_DIRECTIONS_
Every line containing the word "crmode" must be pulled from the records.

--- --- ---

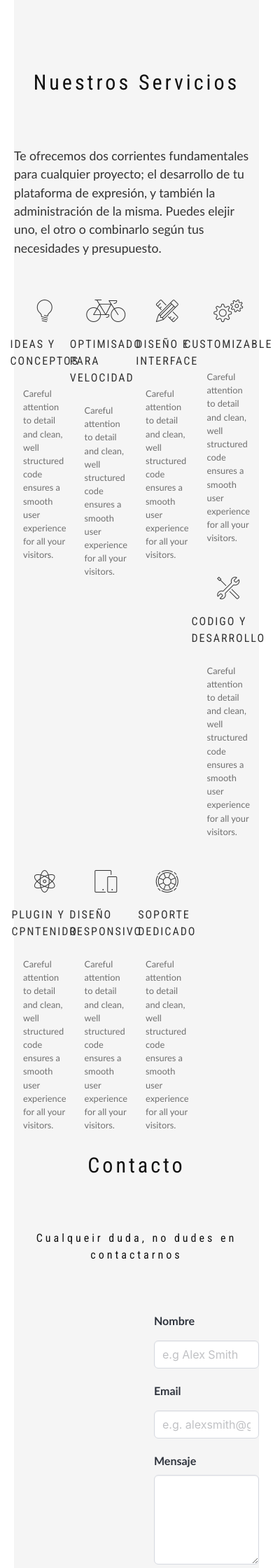
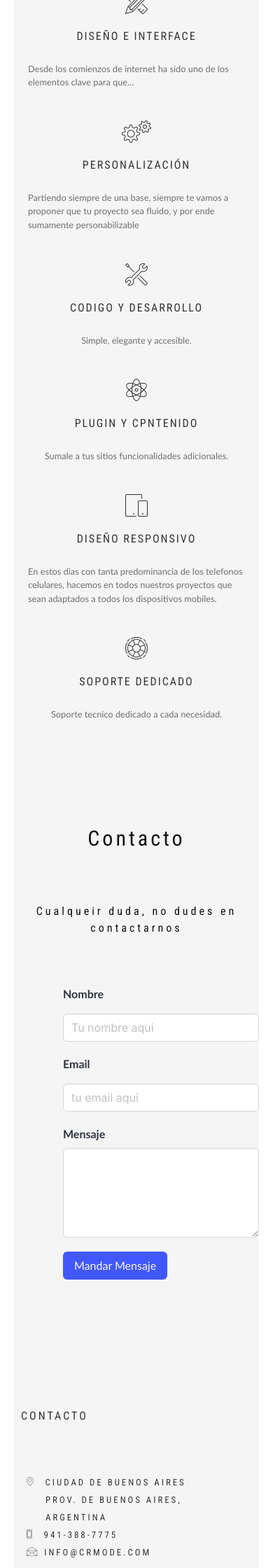
Before and after one commit to jesushernan3/crmode, a PHP site: page /app/views/home in a window 390 px wide; the page is wider, and only the part inside the window is pictured. Shown: the part 1840-4080 px from the top of that part at 70% size. Run offline with PHP 8.4, Linux system fonts and the light colour scheme; some libraries are stand-ins or nearby versions.

Commit message:
no se mas

```diff
--- a/app/views/home.php
+++ b/app/views/home.php
@@ -22,36 +22,36 @@
       <div class="col-25 d-flex-centered f-direction-column servicio">
         <span class="icon-lightbulb"></span>
         <h4>Ideas y Conceptos</h4>
-        <p>Careful attention to detail and clean, well structured code ensures a smooth user experience for all your visitors.</p>
+        <p>Todo inicio hasta tu final, tiene como base una idea, un concepto. Tratamos de ser lo más claro y expeditivos con el génesis de los proyectos, principalmento con la ideas.</p>
       </div>
       <div class="col-25 d-flex-centered f-direction-column servicio">
         <span class="icon-bike"></span>
         <h4>Optimisado para velocidad</h4>
-        <p>Careful attention to detail and clean, well structured code ensures a smooth user experience for all your visitors.</p></div>
+        <p>Antes de todo, tenemos la prioridad de que tu proyecto salga lo más fluido posible para cualquier plataforma disponible.</p></div>
       <div class="col-25 d-flex-centered f-direction-column servicio">
         <span class="icon-tools"></span>
         <h4>Diseño e Interface</h4>
-        <p>Careful attention to detail and clean, well structured code ensures a smooth user experience for all your visitors.</p></div>
+        <p>Desde los comienzos de internet ha sido uno de los elementos clave para que...</p></div>
       <div class="col-25 d-flex-centered f-direction-column servicio">
         <span class="icon-gears"></span>
-        <h4>Customizable</h4>
-        <p>Careful attention to detail and clean, well structured code ensures a smooth user experience for all your visitors.</p></div>
+        <h4>Personalización</h4>
+        <p>Partiendo siempre de una base, siempre te vamos a proponer que tu proyecto sea fluido, y por ende sumamente personabilizable</p></div>
       <div class="col-25 d-flex-centered f-direction-column servicio">
         <span class="icon-tools-2"></span>
         <h4>Codigo y Desarrollo</h4>
-        <p>Careful attention to detail and clean, well structured code ensures a smooth user experience for all your visitors.</p></div>
+        <p>Simple, elegante y accesible.</p></div>
       <div class="col-25 d-flex-centered f-direction-column servicio">
         <span class="icon-genius"></span>
         <h4>Plugin y Cpntenido</h4>
-        <p>Careful attention to detail and clean, well structured code ensures a smooth user experience for all your visitors.</p></div>
+        <p>Sumale a tus sitios funcionalidades adicionales.</p></div>
       <div class="col-25 d-flex-centered f-direction-column servicio">
         <span class="icon-mobile"></span>
         <h4>Diseño Responsivo</h4>
-        <p>Careful attention to detail and clean, well structured code ensures a smooth user experience for all your visitors.</p></div>
+        <p>En estos dias con tanta predominancia de los telefonos celulares, hacemos en todos nuestros proyectos que sean adaptados a todos los dispositivos mobiles.</p></div>
       <div class="col-25 d-flex-centered f-direction-column servicio">
         <span class="icon-lifesaver"></span>
         <h4>Soporte Dedicado</h4>
-        <p>Careful attention to detail and clean, well structured code ensures a smooth user experience for all your visitors.</p></div>
+        <p>Soporte tecnico dedicado a cada necesidad.</p></div>
     </div>
   </section>
 
@@ -62,13 +62,13 @@
     <div class="field">
       <label class="label">Nombre</label>
       <div class="control">
-      <input class="input" type="text" placeholder="e.g Alex Smith">
+      <input class="input" type="text" placeholder="Tu nombre aqui">
       </div>
     </div>
     <div class="field">
       <label class="label">Email</label>
       <div class="control">
-        <input class="input" type="email" placeholder="e.g. alexsmith@gmail.com">
+        <input class="input" type="email" placeholder="tu email aqui">
       </div>
     </div>
     <div class="field">
--- a/app/views/includes/partials/footer.php
+++ b/app/views/includes/partials/footer.php
@@ -3,12 +3,14 @@
     <section class="col-50 contact-widget">
       <h4>Contacto</h4>
       <ul>
-        <li>Locacion</li>
-        <li>Tel</li>
-        <li>Email</li>
+        <li><span class="icon-map-pin"></span>Ciudad de Buenos Aires <br>
+            Prov. de Buenos Aires, <br>
+            Argentina </li>
+        <li><span class="icon-phone"></span>941-388-7775</li>
+        <li><span class="icon-envelope"></span>info@crmode.com</li>
       </ul>
     </section>
-    <section class="col-50">
+    <section class="col-50 text-widget">
       <h4>Acerca</h4>
       <p>Lorem ipsum, dolor sit amet consectetur adipisicing elit. Reprehenderit quo quas nihil quia eum omnis natus necessitatibus fugiat minus, excepturi voluptatem error nemo molestias deleniti suscipit, soluta perspiciatis doloremque asperiores.</p>
     </section>
--- a/app/views/includes/partials/header.php
+++ b/app/views/includes/partials/header.php
@@ -1,4 +1,3 @@
 <header class="container">
-<?php include('main-nav.php'); ?>
-
+  <?php include('main-nav.php'); ?>
 </header>
--- a/app/views/includes/partials/main-nav.php
+++ b/app/views/includes/partials/main-nav.php
@@ -1,4 +1,5 @@
 <nav class="main-nav">
+  <a class="logo-mobile" href="<?php echo $raiz;?>"><img src="/public/img/logo.png" alt=""></a>
   <ul>
     <li class="text-left"><a href="#servicios">Servicios</a></li>
     <li class="logo"><a href="<?php echo $raiz;?>"><img src="/public/img/logo.png" alt=""></a></li>
--- a/public/css/main.css
+++ b/public/css/main.css
@@ -93,6 +93,10 @@ h1,h2,h3,h4,h5,h6 {
 .clearfix {
   clear: both;
 }
+.row {
+  content: "";
+  display: table;
+}
 /* Header
  ==================================*/
 header {
@@ -102,7 +106,7 @@ header {
  .main-nav ul {
    display: flex;
    justify-content: space-between;
-   width: 600px;
+   max-width: 600px;
    margin: 0 auto;
    align-items: center;
  }
@@ -126,6 +130,9 @@ header {
 }
 .main-nav .logo a {
 	border-bottom: none;
+}
+.logo-mobile {
+  display: none;
 }
 
 /* Index
@@ -215,11 +222,10 @@ letter-spacing: 2px;
   min-height: 500px;
 }
 .caja-formulario {
-  margin-left: 200px;
+  margin-left: 20%;
 }
 input, textarea, button {
-  border: 3px solid #999;
-  border-radius: 25px;
+  border: 3px solid #333;
   padding: 12px 20px;
   margin: 8px 0;
   box-sizing: border-box;
@@ -245,13 +251,75 @@ button {
  .footer-top, .footer-bottom {
    position: relative;
  }
- .contact-widget, .text-widget {
+ .contact-widget, .text-widget, .contact-widget h4, .text-widget h4 {
    margin-bottom: 70px;
  }
+ .contact-widget h4, .text-widget h4, .contact-widget ul li, .footer-bottom p {
+   text-transform: uppercase;
+   letter-spacing: 3px;
+   font-weight: 300;
+ }
+ .contact-widget ul li {
+   font-family: 'Roboto Condensed', serif;
+   font-size: 0.8rem;
+   line-height: 25px;
+ }
+ .text-widget p {
+   font-size: 0.8rem;
+   letter-spacing: 1px;
+   line-height: 25px;
+ }
+ .contact-widget ul li span {
+    margin-left: -27px;
+    padding-right: 14px;
+  }
+ .contact-widget ul li span.icon-envelope {
+    padding-right: 7px;
+  }
+  .contact-widget ul {
+    margin-left: 27px;
+  }
 
 
 /*================================
  Media Queries
 ==================================*/
+@media (max-width: 1118px) {
+  .col-25 {
+    width: 33%;
+  }
+}
+@media (max-width: 856px) {
+  .col-25 {
+    width: 50%;
+  }
+}
+@media (max-width: 474px) {
+  /*··························· Nav Bar  */
+  .main-nav ul li.logo {
+    display: none;
+  }
+  .logo-mobile {
+    display: block;
+    margin-bottom: 25px;
+  }
 
-@media (max-width: 470px) {}
+  /*··························· Contenido  */
+  .module {
+    padding: 50px 0;
+  }
+  .manifiesto p {
+    margin: 20px 10px;
+  }
+  .col-25 {
+    width: 100%;
+  }
+
+  /*··························· Footer  */
+  .col-50 {
+    width: 100%;
+  }
+  .contact-widget ul, .text-widget p {
+    margin-left: 35px;
+  }
+}
```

--- --- ---

_REPLY TO THE EXERCISE_
Before and after one commit to jesushernan3/crmode, a PHP site: page /app/views/home in a window 390 px wide; the page is wider, and only the part inside the window is pictured. Shown: the part 1840-4080 px from the top of that part at 70% size. Run offline with PHP 8.4, Linux system fonts and the light colour scheme; some libraries are stand-ins or nearby versions.
+        <li><span class="icon-envelope"></span>info@crmode.com</li>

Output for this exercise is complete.